Quote:
Originally Posted by TriangleIL View Post
Are you saying we don't need R1 and C1, or are you saying the values are too high on those? If too high, what do you recommend for R1 and C1?
Does anybody still care about this? Here's my input on this whole thing.

C1 is doing the heavy lifting in this circuit. The power dissipation (heat) of the original circuit is mostly eliminated by using the reactance of C1 (no power dissipation), which is the point of using C1. The circuit without the cap will get hot, while this one wont. For the 110V circuit example, C1 sets the LED current to 19mA or so, but only for half a cycle. On the average the LED will glow as if it had about 9.4mA through it constantly. Bigger capacitor, more current.

The purpose of R2 is to limit inrush current should you be unfortunate enough to plug in the thing when the voltage is at its peak, about 156V for the 110V AC circuit. That could destroy the LED or the diode. The 1K resistor limits the peak inrush current to 156mA, which dissipates quickly as the capacitor is charged. During normal use R2 dissipates about 0.36W, so 1/2W might work but 1W rating is a safer choice.

The purpose of R1 is to discharge the capacitor after you unplug the circuit so that you will not get a shock from it. It has negligible power dissipation. Eliminate at your own risk.

I used the 110V example of the schematic to calculate values. They will be a little higher using a 120V supply (9%).

Is that more information than you wanted?
__________________

Alcohol, the source of - and solution to - all of life’s problems. H.J.S.
My keezer, My E-brewery build thread, How I soldered 1" nut for heater

Quaffer is offline
 
Reply With Quote Quick reply to this message
Reply
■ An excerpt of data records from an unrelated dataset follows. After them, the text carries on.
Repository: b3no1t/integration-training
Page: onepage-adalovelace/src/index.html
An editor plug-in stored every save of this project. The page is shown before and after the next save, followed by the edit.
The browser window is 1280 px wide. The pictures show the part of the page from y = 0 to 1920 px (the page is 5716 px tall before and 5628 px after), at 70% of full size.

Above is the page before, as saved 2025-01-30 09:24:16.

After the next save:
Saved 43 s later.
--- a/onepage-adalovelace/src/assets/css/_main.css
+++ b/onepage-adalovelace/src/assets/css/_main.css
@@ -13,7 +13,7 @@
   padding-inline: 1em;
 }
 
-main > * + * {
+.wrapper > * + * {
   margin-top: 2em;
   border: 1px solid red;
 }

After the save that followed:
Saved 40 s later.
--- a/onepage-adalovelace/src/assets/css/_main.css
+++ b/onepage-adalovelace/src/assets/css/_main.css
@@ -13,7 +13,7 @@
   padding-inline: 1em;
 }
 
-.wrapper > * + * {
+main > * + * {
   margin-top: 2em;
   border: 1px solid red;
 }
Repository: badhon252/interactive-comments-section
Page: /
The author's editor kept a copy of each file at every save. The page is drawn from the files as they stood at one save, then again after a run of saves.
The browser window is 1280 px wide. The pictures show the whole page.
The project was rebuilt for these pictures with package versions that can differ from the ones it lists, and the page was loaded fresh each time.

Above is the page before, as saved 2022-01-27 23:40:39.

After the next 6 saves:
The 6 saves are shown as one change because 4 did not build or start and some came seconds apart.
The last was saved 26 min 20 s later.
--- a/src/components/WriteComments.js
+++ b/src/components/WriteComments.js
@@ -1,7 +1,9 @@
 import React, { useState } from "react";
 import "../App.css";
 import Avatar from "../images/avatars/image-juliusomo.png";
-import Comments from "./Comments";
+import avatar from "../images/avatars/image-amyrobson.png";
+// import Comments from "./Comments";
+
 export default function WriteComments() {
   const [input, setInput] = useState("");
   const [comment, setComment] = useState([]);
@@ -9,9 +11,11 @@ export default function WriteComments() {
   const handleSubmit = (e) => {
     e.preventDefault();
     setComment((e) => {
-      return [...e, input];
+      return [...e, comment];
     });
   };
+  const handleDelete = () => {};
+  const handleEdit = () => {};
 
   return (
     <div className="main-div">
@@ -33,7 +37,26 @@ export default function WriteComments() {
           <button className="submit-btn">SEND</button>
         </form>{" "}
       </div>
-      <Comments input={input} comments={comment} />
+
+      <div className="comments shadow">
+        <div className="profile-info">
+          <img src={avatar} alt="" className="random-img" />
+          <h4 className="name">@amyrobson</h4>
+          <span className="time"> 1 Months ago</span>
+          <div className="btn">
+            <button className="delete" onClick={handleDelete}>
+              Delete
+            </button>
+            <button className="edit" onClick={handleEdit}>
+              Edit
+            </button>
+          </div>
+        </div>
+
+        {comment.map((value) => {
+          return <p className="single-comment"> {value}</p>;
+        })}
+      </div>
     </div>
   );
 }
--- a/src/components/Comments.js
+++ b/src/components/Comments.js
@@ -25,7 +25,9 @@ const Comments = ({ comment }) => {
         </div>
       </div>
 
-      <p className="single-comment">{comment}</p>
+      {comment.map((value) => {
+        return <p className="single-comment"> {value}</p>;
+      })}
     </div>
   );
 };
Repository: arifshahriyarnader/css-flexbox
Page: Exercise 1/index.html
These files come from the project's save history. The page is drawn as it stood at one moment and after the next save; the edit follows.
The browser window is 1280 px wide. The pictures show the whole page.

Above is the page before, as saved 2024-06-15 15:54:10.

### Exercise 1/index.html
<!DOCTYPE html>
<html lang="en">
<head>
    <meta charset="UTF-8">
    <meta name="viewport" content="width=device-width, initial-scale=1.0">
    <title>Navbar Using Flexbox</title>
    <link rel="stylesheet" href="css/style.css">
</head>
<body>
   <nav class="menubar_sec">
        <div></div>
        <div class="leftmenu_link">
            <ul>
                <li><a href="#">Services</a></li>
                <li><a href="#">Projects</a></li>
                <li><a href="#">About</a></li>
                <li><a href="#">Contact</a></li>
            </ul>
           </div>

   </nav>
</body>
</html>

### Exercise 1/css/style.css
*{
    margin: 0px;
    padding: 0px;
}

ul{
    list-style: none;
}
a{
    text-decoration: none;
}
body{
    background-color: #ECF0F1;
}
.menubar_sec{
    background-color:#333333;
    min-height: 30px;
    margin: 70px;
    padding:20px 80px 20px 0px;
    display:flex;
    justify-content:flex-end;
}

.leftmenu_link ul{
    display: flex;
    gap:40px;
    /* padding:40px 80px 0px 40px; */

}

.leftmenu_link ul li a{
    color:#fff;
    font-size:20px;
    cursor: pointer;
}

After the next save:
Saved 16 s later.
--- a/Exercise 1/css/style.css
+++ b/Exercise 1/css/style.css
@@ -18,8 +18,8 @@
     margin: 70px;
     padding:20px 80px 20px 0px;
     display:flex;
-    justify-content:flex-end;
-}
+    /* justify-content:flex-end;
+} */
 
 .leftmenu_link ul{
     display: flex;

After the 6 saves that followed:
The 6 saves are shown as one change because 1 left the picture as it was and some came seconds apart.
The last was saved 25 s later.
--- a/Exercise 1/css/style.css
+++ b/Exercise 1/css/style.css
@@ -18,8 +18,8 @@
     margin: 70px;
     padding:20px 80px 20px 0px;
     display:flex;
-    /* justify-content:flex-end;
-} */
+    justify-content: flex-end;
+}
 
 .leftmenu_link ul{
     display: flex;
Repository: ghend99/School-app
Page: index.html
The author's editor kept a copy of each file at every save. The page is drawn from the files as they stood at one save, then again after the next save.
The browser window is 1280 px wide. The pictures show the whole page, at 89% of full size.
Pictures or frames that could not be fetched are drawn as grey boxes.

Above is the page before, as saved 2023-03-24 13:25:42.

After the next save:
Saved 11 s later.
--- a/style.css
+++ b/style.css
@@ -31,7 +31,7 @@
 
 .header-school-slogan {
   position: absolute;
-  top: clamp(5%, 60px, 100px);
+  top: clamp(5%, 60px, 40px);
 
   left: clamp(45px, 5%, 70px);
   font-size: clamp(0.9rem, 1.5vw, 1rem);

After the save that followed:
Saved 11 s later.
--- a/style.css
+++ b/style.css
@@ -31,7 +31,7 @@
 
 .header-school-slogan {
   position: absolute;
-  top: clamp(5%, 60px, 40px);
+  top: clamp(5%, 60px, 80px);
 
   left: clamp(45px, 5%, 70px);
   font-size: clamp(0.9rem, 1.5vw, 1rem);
Quick Reply
Message:
Options
Thread Tools


Similar Threads
Thread Thread Starter Forum Replies Last Post
Illuminated switch bkloos DIY Projects 9 05-27-2010 02:07 AM
Illuminated Switch question maxbing DIY Projects 2 04-25-2010 12:51 PM
Automation Direct Illuminated Switches thorongil DIY Projects 4 04-21-2010 01:34 AM
ON/OFF Switch questions MrShake DIY Projects 8 01-19-2010 05:42 PM